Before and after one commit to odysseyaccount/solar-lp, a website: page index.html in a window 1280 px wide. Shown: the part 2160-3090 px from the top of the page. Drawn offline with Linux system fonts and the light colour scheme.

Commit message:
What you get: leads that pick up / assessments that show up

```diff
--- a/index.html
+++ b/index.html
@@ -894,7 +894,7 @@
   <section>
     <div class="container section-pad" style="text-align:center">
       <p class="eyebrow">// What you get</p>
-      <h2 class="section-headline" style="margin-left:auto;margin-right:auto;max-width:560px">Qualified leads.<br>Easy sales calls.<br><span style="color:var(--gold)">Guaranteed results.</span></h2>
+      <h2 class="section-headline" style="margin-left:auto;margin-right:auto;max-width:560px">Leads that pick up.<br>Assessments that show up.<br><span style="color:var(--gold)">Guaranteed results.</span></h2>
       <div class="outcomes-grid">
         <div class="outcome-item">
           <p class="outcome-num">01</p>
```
--
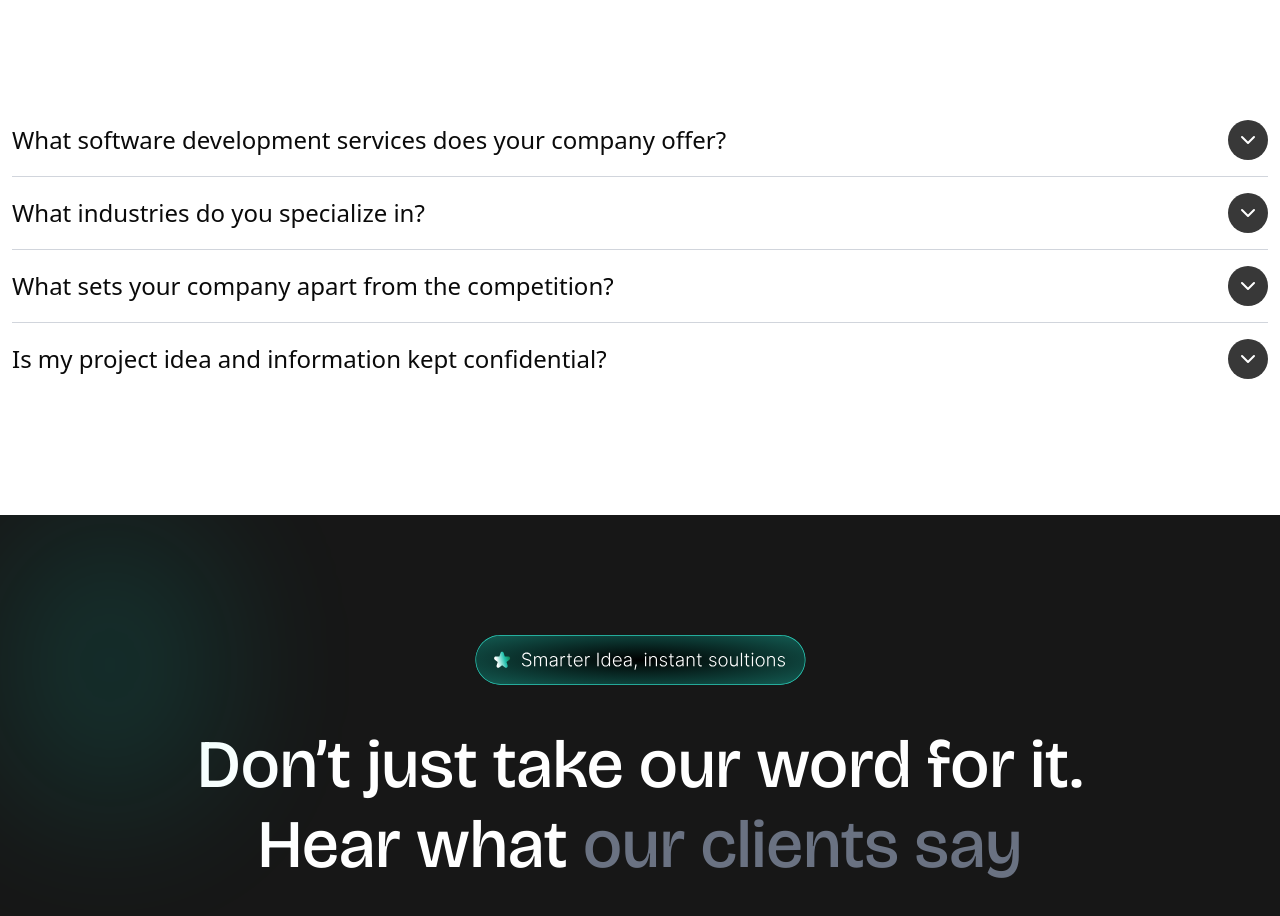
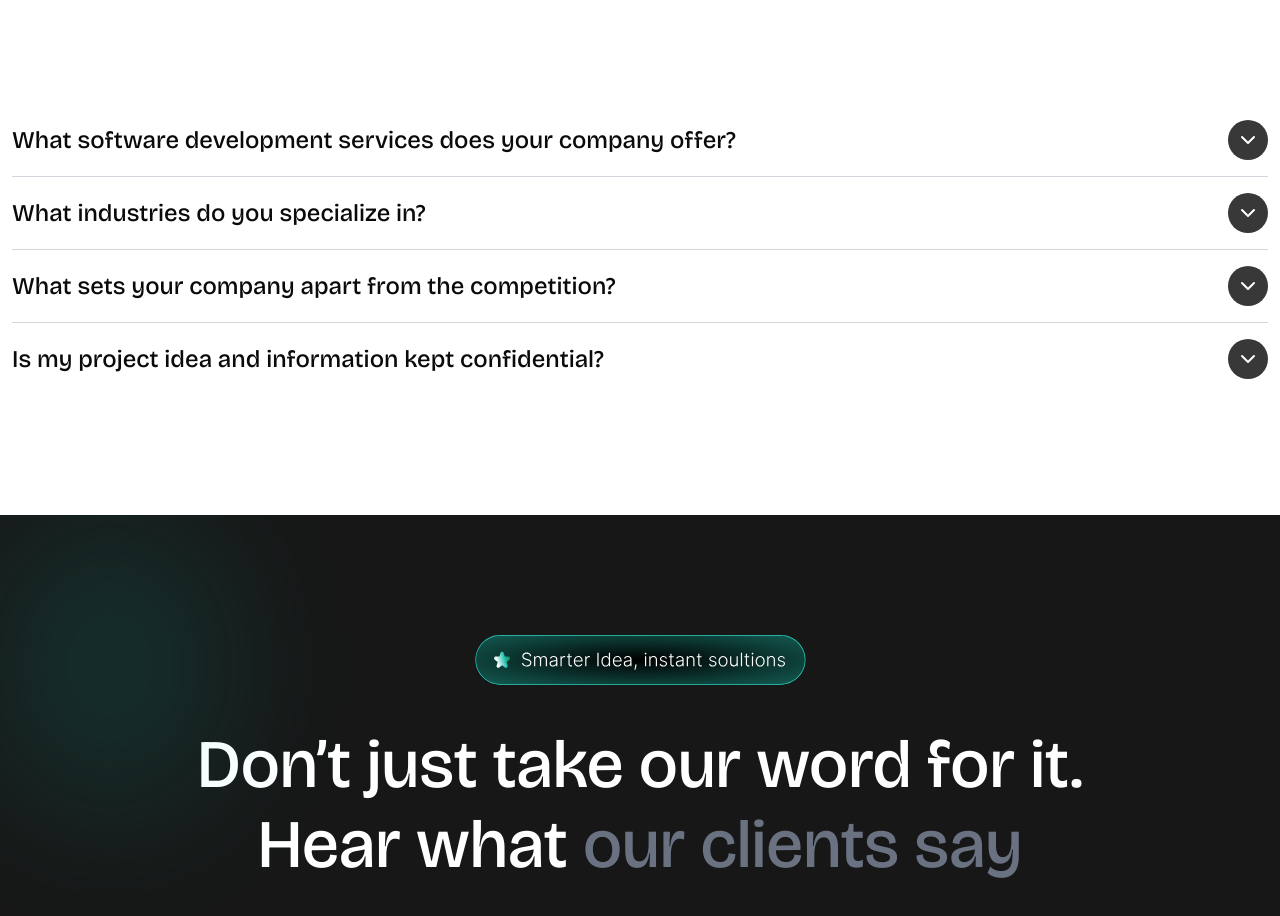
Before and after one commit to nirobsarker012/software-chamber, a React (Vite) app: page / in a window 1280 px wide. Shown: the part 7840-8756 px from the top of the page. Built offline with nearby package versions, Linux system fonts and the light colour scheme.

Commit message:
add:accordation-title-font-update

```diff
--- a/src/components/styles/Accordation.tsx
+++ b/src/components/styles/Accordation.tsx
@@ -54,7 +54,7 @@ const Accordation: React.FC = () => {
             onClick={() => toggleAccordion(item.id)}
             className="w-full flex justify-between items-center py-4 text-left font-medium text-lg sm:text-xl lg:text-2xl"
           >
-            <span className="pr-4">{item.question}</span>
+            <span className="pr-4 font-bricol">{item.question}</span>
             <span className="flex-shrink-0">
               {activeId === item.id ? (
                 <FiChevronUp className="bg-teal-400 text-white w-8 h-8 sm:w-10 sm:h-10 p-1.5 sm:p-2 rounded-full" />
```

__TASK GOAL__: The word to look for is "section"; copy out every line of the entries that holds it.

__WRITTEN RESPONSE__:
   <section>
     <div class="container section-pad" style="text-align:center">
-      <h2 class="section-headline" style="margin-left:auto;margin-right:auto;max-width:560px">Qualified leads.<br>Easy sales calls.<br><span style="color:var(--gold)">Guaranteed results.</span></h2>
+      <h2 class="section-headline" style="margin-left:auto;margin-right:auto;max-width:560px">Leads that pick up.<br>Assessments that show up.<br><span style="color:var(--gold)">Guaranteed results.</span></h2>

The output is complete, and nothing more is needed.